Call of Duty Black Ops

Call of Duty: Black Ops is the seventh video console game in the COD series and was made available to an extremely eager fan base on Tuesday 9 November, 2010. When we say eager, we aren’t being sloppy with our words – over 5.6 million copies of the game were snapped up by players within the first 24 hours of it hitting the stores. That gave Call of Duty: Black Ops the world record for the fastest selling video games title in history, but the game also made headlines for a couple of other reasons, both of them rather controversial.

The first reason why Call of Duty: Black Ops caused controversy was because the storyline, which revolves around Cold War cover-ups, includes one mission where players have to try and assassinate Fidel Castro, former president of Cuba. This obviously didn't go down well in Cuba even though the game itself is not on sale in that country, and many Cubans complained that the mission as one that glorifies assassination and serves as a negative influence on American youths.

Of course, this isn’t the first time that the content of a COD game has caused controversy. A previous COD game made headlines for a mission which allowed players to take on the role of a terrorist attacking an airport, and in the wake of 9/11 that kind of mission was sure to grab plenty of attention.
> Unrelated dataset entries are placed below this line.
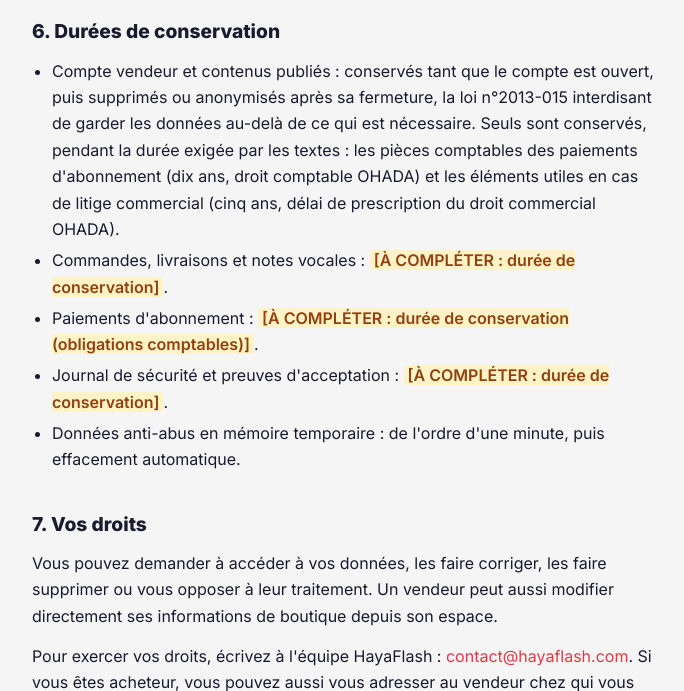
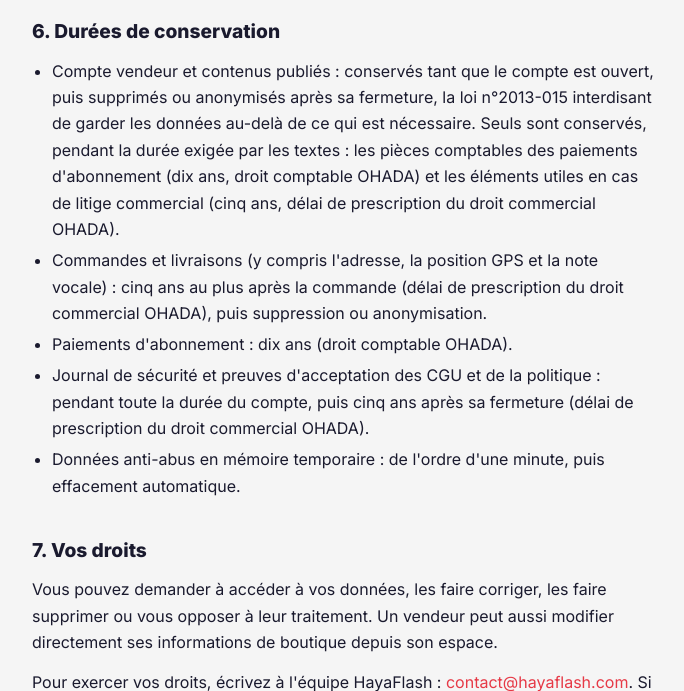
Before and after one commit to SamK107/hayaflash, a Django app: page /confidentialite/ in a window 1280 px wide. Shown: the part 3052-3743 px from the top of the page, without its empty margins (296-980 px from the left). Run offline with Django 5.2, Linux system fonts and the light colour scheme; parts of the project's set-up code (start-up, migrations or seed data) failed here and were passed over; some libraries are stand-ins or nearby versions.

Commit message:
docs(legal): durées de conservation restantes et remboursement
- commandes et livraisons (adresse, GPS, note vocale) : 5 ans au plus
  (prescription commerciale OHADA)
- paiements d'abonnement : 10 ans (droit comptable OHADA)
- journal de sécurité et preuves d'acceptation : durée du compte + 5 ans
- CGU : pas de remboursement d'une période payée, sauf paiement débité
  sans activation ou débité deux fois
- plus aucun marqueur [À COMPLÉTER] visible

Co-Authored-By: Claude Opus 5.5 <noreply@anthropic.com>
Claude-Session: https://claude.ai/code/session_01C3TqHFxapVhiLJR7FctyA3

```diff
--- a/templates/core/legal/privacy.html
+++ b/templates/core/legal/privacy.html
@@ -90,9 +90,9 @@
 <h2 id="conservation">6. Durées de conservation</h2>
 <ul>
   <li>Compte vendeur et contenus publiés : conservés tant que le compte est ouvert, puis supprimés ou anonymisés après sa fermeture, la loi n°2013-015 interdisant de garder les données au-delà de ce qui est nécessaire. Seuls sont conservés, pendant la durée exigée par les textes : les pièces comptables des paiements d'abonnement (dix ans, droit comptable OHADA) et les éléments utiles en cas de litige commercial (cinq ans, délai de prescription du droit commercial OHADA).</li>
-  <li>Commandes, livraisons et notes vocales : <span class="hf-legal-todo">[À COMPLÉTER : durée de conservation]</span>.</li>
-  <li>Paiements d'abonnement : <span class="hf-legal-todo">[À COMPLÉTER : durée de conservation (obligations comptables)]</span>.</li>
-  <li>Journal de sécurité et preuves d'acceptation : <span class="hf-legal-todo">[À COMPLÉTER : durée de conservation]</span>.</li>
+  <li>Commandes et livraisons (y compris l'adresse, la position GPS et la note vocale) : cinq ans au plus après la commande (délai de prescription du droit commercial OHADA), puis suppression ou anonymisation.</li>
+  <li>Paiements d'abonnement : dix ans (droit comptable OHADA).</li>
+  <li>Journal de sécurité et preuves d'acceptation des CGU et de la politique : pendant toute la durée du compte, puis cinq ans après sa fermeture (délai de prescription du droit commercial OHADA).</li>
   <li>Données anti-abus en mémoire temporaire : de l'ordre d'une minute, puis effacement automatique.</li>
 </ul>
 
--- a/templates/core/legal/terms.html
+++ b/templates/core/legal/terms.html
@@ -61,7 +61,7 @@
 <p>HayaFlash peut suspendre ou désactiver un compte ou une boutique, sans préavis en cas d'urgence, en cas de manquement à ces conditions, de fraude, de plainte sérieuse d'acheteurs ou de risque pour la sécurité du service. Le vendeur en est informé par tout moyen.</p>
 
 <h3>1.7 Résiliation</h3>
-<p>Le vendeur peut cesser d'utiliser HayaFlash à tout moment et demander la fermeture de son compte en écrivant à l'équipe HayaFlash : <a href="mailto:contact@hayaflash.com">contact@hayaflash.com</a>. Une période d'abonnement déjà payée n'est pas remboursée, sauf <span class="hf-legal-todo">[À COMPLÉTER : politique de remboursement à définir]</span>.</p>
+<p>Le vendeur peut cesser d'utiliser HayaFlash à tout moment et demander la fermeture de son compte en écrivant à l'équipe HayaFlash : <a href="mailto:contact@hayaflash.com">contact@hayaflash.com</a>. Une période d'abonnement déjà payée n'est pas remboursée. Exception : si un paiement a été débité sans que l'abonnement soit activé, ou a été débité deux fois, l'équipe HayaFlash active l'abonnement ou rembourse le montant concerné, sur demande à la même adresse.</p>
 
 <h2 id="acheteurs">Partie 2 — Acheteurs</h2>
 
```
There were even calls for the title to be banned, but to the relief of players those calls weren’t acted upon. The Fidel Castro mission in Call of Duty: Black Ops is quite different from the terrorist plot, but it still raised quite a few eyebrows and was openly criticised on the website of the Cuban government.

The other reason why Call of Duty: Black Ops caused controversy was because of the general nature of the game. Like its predecessors, COD: Black Ops is a first-person shooter which involves killing the enemy (or rather, lots of enemies), and modern video games technology means that the experience of playing the game is incredibly realistic – so much so that in the UK the game can only be purchased by players aged 18 or over. The controversy here is that even though the game is labelled “adults only” many people under the age of 18 will play it even if they aren’t old enough to buy it, and some have argued that exposure to such realistic violence can have a negative psychological impact on younger players.

This argument about the way in which video games might have a negative impact on “impressionable young players” is one that has been around for years, so it is no real surprise that it came up when COD: Black Ops was released. The same argument has been raised concerning the content of movies and even song lyrics, and in all cases it has never been resolved, and probably never will be. We therefore expect similar controversy to arise whenever the next installment of the COD franchise is released.

In the meantime, from a gaming perspective, Call of Duty: Black Ops is one of the finest first-person shooters released, and by COD standards that is quite an achievement. If you get the chance to play the game (and you are aged 18 or over) then it well worth checking out. And if you fancy having some COD fun in an online slots format, don’t forget to play the COD 4 slots game.